Author

Listed:
  • Shinsuke Tanaka

    (Fletcher School of Law and Diplomacy, Tufts University)

Abstract

Developing countries rank highest in air pollution worldwide, yet regulations of such pollution are still rare in these countries, thereby whether, and to what extent, those regulations lead to health benefits remain an open question. Since 1995, the Chinese government has imposed stringent regulations on pollutant emissions from power plants, as one of the first regulatory attempts on a large scale in a developing country. Exploiting the variation in the regulatory status across time and space, we find that infant mortality fell by 21 percent in the treatment cities designated as the so-called gTwo Control Zones." The greatest reduction of mortality occurred during the neonatal period, highlighting the importance of fetal exposure as a biological mechanism, and was largest among the households with low mother's educational attainment. On the other hand, the regulations are found to be uncorrelated with deaths from causes unrelated to air pollution. When the regulatory status is used as an instrumental variable for air pollution reductions, we estimate that the impact of a unit change in total suspended particulates on infant mortality is of similar magnitude to that found in the U.S., but the elasticity is substantially higher in China, suggesting the greater benefits associated with regulations when pollution is already quite high.

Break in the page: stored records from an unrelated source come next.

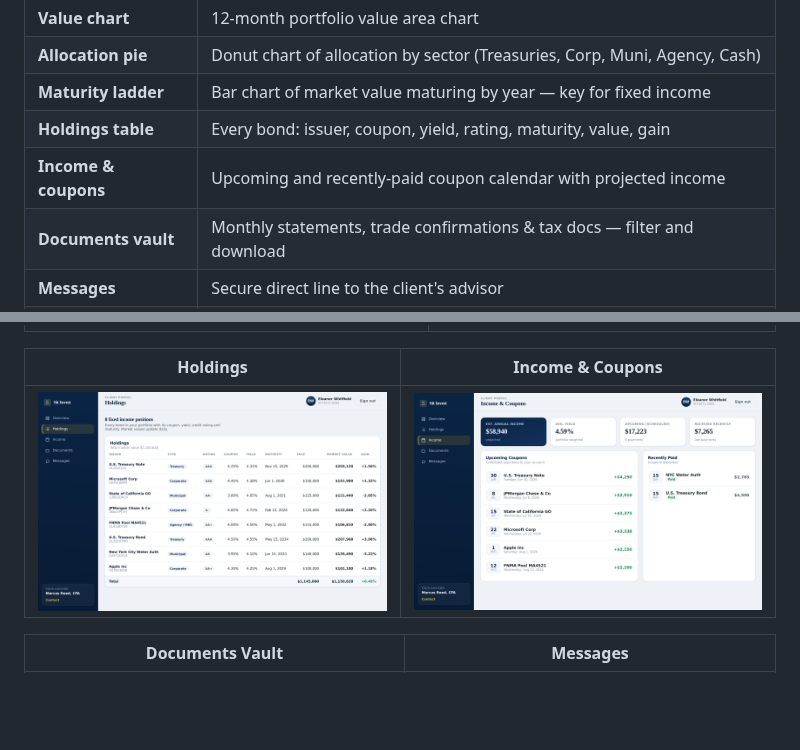
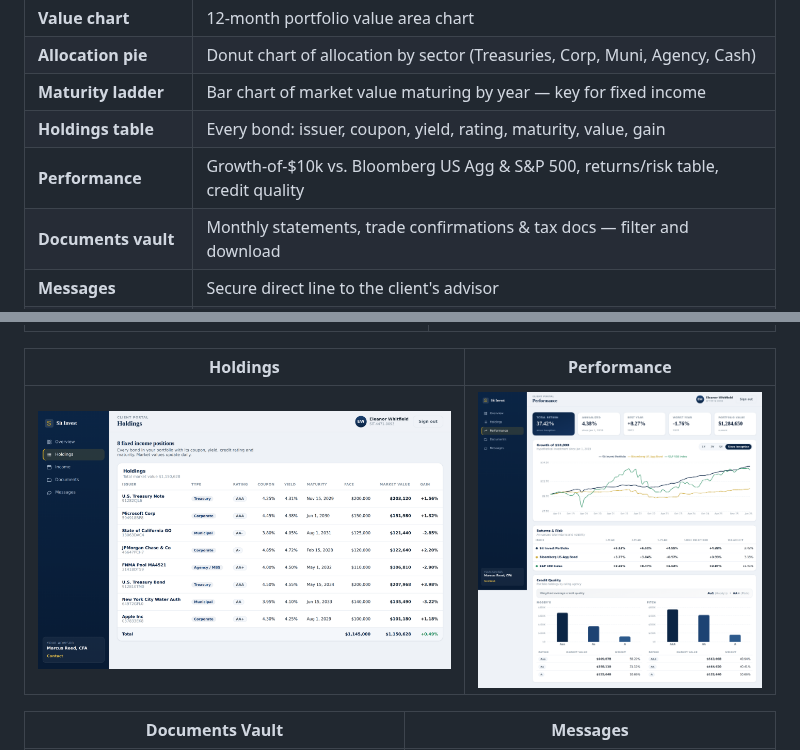
Before and after one commit to siyadjwd-del/ooyep, a Markdown page: README.md, 2 parts joined by grey strips. Drawn GitHub-style; pictures changed too: screenshots/04-income.png (deleted), screenshots/07-performance.png (added); blank space fills up the shorter version.

```diff
--- a/README.md
+++ b/README.md
@@ -21,7 +21,7 @@ download monthly statements, and message their advisor.
 | **Allocation pie** | Donut chart of allocation by sector (Treasuries, Corp, Muni, Agency, Cash) |
 | **Maturity ladder** | Bar chart of market value maturing by year — key for fixed income |
 | **Holdings table** | Every bond: issuer, coupon, yield, rating, maturity, value, gain |
-| **Income & coupons** | Upcoming and recently-paid coupon calendar with projected income |
+| **Performance** | Growth-of-$10k vs. Bloomberg US Agg & S&P 500, returns/risk table, credit quality |
 | **Documents vault** | Monthly statements, trade confirmations & tax docs — filter and download |
 | **Messages** | Secure direct line to the client's advisor |
 | **Responsive** | Works on desktop, tablet and mobile |
@@ -36,9 +36,9 @@ Design: a conservative **navy & gold** "trust" theme fitting a fixed income firm
 | --- | --- |
 | ![Login](screenshots/01-login.png) | ![Dashboard](screenshots/02-dashboard.png) |
 
-| Holdings | Income & Coupons |
+| Holdings | Performance |
 | --- | --- |
-| ![Holdings](screenshots/03-holdings.png) | ![Income](screenshots/04-income.png) |
+| ![Holdings](screenshots/03-holdings.png) | ![Performance](screenshots/07-performance.png) |
 
 | Documents Vault | Messages |
 | --- | --- |
```
Also changed, not shown: 11 other files.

Suggested Citation

  • Shinsuke Tanaka, 2012. "Environmental Regulations on Air Pollution in China and Their Impact on Infant Mortality," IDEC DP2 Series 2-11, Hiroshima University, Graduate School for International Development and Cooperation (IDEC).
  • Handle: RePEc:hir:idecdp:2-11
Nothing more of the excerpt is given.